Ben: Oh yeah, I know. I think there’s still going to be pushed out beyond a couple of big macro. I mean, one, you’re still just, we haven’t, you know, worked out all the logistics challenges and supply chain challenges that probably caused you. Add to that. Like I said before, the avian flu challenge is going on right now, what’s happening with Russia’s aggression in Ukraine? All of that is just going to continue to drive everything overall up. You know, will we be up another 24 percent year over year? I don’t think so. Is likely going to be a little lower than that. But the challenge is, even if that’s half of it, it’s up 12 percent. I think you just saw a stat that they’re projecting that food away from home prices. So the price of the customer is all going to be about five or six percent in the next, you know, in 2022. So if you’re taking out, you know, 12, you’re taking a 12 percent increase or a 15 percent increase in your food costs, but you’re only increasing your prices by five or six percent. OK, where how is that going to work right? And what ultimately, how does that, you know, are you’re able to make the financials work for your business?
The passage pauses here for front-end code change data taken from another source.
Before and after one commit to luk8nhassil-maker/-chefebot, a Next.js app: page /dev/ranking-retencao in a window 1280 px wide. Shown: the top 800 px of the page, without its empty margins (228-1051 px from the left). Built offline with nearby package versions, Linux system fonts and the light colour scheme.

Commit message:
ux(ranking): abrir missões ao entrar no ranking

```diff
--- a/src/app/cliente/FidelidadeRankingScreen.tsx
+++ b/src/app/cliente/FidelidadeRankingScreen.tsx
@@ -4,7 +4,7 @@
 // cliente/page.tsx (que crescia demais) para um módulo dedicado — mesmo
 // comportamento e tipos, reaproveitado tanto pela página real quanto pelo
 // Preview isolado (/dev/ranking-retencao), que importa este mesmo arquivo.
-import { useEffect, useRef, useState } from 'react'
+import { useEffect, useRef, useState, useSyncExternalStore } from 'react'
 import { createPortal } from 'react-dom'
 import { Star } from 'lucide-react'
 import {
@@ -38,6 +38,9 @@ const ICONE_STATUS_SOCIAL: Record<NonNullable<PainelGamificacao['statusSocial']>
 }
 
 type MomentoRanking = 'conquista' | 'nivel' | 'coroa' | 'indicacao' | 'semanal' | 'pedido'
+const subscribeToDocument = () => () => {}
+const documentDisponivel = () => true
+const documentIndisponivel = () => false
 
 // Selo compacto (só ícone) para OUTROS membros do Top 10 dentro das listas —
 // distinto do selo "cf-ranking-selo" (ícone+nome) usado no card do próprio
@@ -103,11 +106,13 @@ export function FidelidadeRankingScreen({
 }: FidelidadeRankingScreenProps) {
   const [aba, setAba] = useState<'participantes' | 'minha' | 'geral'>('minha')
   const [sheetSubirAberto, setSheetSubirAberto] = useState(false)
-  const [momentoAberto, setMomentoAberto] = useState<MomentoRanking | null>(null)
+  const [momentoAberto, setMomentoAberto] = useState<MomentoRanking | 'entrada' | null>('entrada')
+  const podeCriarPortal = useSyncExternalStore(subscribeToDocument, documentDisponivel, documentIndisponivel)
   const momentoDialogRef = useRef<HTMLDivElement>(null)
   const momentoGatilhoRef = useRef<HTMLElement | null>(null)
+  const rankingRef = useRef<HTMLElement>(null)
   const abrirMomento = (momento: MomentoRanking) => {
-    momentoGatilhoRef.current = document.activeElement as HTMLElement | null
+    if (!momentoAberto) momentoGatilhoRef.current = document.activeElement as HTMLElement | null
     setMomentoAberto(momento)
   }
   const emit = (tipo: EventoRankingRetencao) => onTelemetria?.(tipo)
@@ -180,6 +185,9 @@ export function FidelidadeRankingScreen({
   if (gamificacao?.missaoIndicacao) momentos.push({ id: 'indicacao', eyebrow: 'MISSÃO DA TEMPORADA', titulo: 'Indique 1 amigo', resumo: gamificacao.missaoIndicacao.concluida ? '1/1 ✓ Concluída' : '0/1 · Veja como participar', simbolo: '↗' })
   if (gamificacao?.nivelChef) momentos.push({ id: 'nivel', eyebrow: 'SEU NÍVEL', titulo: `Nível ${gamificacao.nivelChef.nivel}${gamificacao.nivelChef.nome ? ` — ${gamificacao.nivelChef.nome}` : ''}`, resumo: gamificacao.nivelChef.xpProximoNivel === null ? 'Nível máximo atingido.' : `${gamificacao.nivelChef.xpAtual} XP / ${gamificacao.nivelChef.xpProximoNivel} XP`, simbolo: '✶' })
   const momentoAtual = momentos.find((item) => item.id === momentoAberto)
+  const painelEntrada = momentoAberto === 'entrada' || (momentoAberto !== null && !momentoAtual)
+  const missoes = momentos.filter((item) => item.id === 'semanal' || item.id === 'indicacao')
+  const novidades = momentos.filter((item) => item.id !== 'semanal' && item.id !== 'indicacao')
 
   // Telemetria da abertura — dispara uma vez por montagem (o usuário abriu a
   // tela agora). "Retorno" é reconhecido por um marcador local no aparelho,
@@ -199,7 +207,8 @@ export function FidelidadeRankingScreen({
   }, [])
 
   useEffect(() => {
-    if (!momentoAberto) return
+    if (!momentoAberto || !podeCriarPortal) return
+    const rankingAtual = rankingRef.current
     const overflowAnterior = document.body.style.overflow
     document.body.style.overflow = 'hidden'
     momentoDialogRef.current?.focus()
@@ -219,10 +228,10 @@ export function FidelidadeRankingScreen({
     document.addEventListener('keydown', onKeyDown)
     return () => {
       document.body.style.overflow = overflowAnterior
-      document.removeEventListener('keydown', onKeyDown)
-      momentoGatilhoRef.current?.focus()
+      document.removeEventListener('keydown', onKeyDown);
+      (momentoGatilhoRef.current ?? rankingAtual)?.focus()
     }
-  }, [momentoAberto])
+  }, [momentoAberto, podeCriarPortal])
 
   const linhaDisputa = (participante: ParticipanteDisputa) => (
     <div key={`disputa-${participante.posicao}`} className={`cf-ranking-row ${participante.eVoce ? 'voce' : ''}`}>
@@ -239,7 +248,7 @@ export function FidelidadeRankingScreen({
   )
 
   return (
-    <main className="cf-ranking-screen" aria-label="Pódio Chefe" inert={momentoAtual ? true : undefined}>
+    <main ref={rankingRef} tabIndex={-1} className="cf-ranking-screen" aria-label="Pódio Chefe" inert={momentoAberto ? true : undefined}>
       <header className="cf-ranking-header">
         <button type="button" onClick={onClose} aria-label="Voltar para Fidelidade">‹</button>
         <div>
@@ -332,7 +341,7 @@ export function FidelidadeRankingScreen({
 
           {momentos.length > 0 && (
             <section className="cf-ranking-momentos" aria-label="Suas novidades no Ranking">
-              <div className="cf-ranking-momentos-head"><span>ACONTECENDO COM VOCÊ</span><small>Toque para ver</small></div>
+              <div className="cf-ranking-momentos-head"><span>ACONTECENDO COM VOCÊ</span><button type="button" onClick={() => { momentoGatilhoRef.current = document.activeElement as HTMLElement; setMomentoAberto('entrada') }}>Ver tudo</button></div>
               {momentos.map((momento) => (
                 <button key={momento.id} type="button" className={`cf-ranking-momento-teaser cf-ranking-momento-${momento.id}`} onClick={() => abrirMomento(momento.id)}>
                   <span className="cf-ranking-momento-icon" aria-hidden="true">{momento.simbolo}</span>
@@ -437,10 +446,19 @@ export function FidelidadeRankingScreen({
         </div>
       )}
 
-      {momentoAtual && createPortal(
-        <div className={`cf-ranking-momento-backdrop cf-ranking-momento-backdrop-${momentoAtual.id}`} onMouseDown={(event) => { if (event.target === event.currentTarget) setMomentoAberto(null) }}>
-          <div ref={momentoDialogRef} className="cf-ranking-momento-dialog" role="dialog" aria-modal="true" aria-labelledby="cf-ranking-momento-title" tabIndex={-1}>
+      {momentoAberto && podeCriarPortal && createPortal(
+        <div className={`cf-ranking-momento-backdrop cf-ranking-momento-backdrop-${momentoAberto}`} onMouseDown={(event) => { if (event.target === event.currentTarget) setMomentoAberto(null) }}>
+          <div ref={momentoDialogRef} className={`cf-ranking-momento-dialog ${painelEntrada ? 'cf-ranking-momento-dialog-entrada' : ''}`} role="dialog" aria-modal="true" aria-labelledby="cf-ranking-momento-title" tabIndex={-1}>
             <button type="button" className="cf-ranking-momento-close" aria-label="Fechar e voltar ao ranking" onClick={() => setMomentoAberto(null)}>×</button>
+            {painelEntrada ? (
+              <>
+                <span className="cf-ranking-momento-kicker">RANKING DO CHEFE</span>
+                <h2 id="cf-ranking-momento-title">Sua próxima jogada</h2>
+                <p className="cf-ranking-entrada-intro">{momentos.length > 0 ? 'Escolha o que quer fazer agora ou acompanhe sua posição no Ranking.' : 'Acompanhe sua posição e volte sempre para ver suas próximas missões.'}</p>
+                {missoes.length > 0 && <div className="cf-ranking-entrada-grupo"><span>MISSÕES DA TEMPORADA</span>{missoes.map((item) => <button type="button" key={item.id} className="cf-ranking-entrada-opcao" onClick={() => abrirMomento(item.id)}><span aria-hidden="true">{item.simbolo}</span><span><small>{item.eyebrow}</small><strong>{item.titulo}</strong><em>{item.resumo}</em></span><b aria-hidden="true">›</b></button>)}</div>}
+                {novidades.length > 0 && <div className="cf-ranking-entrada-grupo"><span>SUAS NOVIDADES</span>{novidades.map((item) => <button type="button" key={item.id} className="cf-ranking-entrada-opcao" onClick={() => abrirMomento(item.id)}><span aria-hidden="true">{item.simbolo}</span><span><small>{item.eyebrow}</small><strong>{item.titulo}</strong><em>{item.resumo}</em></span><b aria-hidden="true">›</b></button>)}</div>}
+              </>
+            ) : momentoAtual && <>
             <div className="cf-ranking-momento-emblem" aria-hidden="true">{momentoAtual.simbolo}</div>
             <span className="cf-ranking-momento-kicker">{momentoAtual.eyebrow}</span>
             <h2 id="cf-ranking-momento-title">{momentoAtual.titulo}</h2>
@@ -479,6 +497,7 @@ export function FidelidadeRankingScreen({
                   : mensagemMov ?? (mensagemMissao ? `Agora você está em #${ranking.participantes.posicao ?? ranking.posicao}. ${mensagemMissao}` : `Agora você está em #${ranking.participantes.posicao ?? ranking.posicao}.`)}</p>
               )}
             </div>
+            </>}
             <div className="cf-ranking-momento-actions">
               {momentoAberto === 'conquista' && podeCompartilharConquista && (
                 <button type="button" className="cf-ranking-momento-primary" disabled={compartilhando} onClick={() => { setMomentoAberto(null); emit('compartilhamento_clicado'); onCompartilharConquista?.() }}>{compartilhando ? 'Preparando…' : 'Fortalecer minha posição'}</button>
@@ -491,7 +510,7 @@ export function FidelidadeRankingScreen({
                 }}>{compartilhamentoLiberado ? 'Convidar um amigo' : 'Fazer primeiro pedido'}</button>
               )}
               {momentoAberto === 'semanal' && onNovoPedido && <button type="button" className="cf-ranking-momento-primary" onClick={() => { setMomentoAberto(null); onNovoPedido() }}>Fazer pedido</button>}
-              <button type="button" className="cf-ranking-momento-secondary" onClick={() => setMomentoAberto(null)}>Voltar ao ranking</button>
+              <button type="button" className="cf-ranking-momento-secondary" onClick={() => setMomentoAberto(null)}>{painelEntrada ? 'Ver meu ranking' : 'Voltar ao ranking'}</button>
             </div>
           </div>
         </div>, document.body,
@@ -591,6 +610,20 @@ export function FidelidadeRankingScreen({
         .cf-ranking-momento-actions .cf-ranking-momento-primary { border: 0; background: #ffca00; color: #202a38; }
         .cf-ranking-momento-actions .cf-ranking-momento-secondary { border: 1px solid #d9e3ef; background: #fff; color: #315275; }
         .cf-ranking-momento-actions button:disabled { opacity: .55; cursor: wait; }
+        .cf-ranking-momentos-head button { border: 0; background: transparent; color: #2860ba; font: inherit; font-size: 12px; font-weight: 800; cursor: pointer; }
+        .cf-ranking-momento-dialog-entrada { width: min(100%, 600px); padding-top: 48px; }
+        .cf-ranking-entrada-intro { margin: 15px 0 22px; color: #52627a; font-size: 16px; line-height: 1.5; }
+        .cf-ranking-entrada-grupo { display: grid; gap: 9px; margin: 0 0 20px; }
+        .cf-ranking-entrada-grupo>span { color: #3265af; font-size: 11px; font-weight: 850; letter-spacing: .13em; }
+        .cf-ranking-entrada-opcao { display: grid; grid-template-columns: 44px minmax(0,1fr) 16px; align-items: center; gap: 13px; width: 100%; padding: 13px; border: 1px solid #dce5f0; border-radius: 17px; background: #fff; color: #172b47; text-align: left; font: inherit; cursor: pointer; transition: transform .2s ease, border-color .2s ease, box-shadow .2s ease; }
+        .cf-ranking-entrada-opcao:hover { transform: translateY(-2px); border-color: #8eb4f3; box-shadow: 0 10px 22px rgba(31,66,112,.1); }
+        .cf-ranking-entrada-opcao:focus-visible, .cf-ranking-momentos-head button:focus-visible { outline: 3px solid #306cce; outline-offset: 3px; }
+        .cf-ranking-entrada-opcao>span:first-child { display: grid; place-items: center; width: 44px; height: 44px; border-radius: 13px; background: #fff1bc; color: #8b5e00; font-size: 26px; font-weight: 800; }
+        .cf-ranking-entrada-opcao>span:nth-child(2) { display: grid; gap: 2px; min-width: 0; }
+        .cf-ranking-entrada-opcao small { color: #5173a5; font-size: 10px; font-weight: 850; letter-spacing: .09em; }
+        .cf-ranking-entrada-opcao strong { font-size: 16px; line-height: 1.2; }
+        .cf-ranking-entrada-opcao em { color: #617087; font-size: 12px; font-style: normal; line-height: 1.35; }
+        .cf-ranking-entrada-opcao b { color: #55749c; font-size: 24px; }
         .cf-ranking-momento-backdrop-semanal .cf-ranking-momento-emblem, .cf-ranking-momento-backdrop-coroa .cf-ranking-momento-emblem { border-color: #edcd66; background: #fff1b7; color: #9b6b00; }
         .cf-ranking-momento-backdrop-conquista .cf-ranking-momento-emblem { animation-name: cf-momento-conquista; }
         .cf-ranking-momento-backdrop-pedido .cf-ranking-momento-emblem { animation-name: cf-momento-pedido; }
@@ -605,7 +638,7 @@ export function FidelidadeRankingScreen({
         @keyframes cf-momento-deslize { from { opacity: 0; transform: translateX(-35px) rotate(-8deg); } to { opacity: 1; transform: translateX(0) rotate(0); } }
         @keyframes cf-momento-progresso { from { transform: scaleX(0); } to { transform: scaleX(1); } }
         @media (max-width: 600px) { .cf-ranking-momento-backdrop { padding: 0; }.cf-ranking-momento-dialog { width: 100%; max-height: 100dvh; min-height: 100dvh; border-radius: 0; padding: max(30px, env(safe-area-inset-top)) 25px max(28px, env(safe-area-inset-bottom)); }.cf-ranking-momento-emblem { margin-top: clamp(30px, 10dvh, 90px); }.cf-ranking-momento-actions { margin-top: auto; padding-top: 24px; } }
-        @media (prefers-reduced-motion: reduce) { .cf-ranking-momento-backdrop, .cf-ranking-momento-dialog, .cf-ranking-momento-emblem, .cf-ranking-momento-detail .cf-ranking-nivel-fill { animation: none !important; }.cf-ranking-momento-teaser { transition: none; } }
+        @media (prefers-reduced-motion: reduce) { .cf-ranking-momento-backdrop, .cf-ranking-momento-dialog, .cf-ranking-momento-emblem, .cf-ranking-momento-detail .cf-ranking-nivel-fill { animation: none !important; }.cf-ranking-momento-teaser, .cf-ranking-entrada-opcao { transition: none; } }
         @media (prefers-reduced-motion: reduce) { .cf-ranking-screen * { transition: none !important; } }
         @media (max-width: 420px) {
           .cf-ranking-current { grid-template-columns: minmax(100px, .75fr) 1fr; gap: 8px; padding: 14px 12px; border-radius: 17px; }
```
James: Yeah, I mean, you can pass some of it on. But I mean, I know here locally, like some of the restaurants that I go to, they definitely have edged prices up. But you know that they haven’t edged up the, you know, the twenty seven percent that you’re talking about. So but you can only absorb that for so long.

Ben: You do have the type of portability in your menu. If you do have, you know, a staff that’s able to, you know, because there’s so much that goes into it, right? I mean, if you you can’t just go out, choose a different substitute product if your staff doesn’t know exactly how they should, best work with it. So you’ve got to kind of figure out, you know, what are your options? But if you do have that flexibility, finding lower cost options for whether it’s a substitute ingredient with an. Same menu or making changes to the menu is definitely something I think folks know if they’re not looking at already, they definitely should, because it’s we’re not going to see the increase in food prices go away anytime soon.

James: And just to wrap up here real quick, what advice would you give to operators right now who are operating in this kind of inflationary increased expense environment?

Ben: I think the biggest thing is, you know, understand for your business, you know, where are there opportunities to potentially make modifications? You know, like I said, whether that’s in who you buy from, you know what substitute ingredients are potentially available or can you make changes to your menu to bring your overall food costs in line with what you think? You can actually charge your customers with it and to to take the time to do it. You know, again, thankfully there are tools that are out there. You know, we help with a few costs, you know, there’s definitely a lot of other ones out there as well to help we make it easier, right? And that that investment in time is something that will help pay off dividends definitely over the next six to 12 months.

James: And where do you see Food Maven going over the next year or two? I mean, what what are your plans for it? 

Ben: Right now, we’re really just about trying to get out there and help as many folks as possible, you know, so we we were freemium model, so we want to always make it free for anyone to be able to compare cost across their own vendors and really try to bring something overall to the industry. So we really just want to get out there and help as many restaurant operators and foodservice operators as we can.

James: All right. Well, thank you so much for your time today. 

Ben: Yeah, absolutely. Thank you. James, have a great day.

James: Yeah, you too.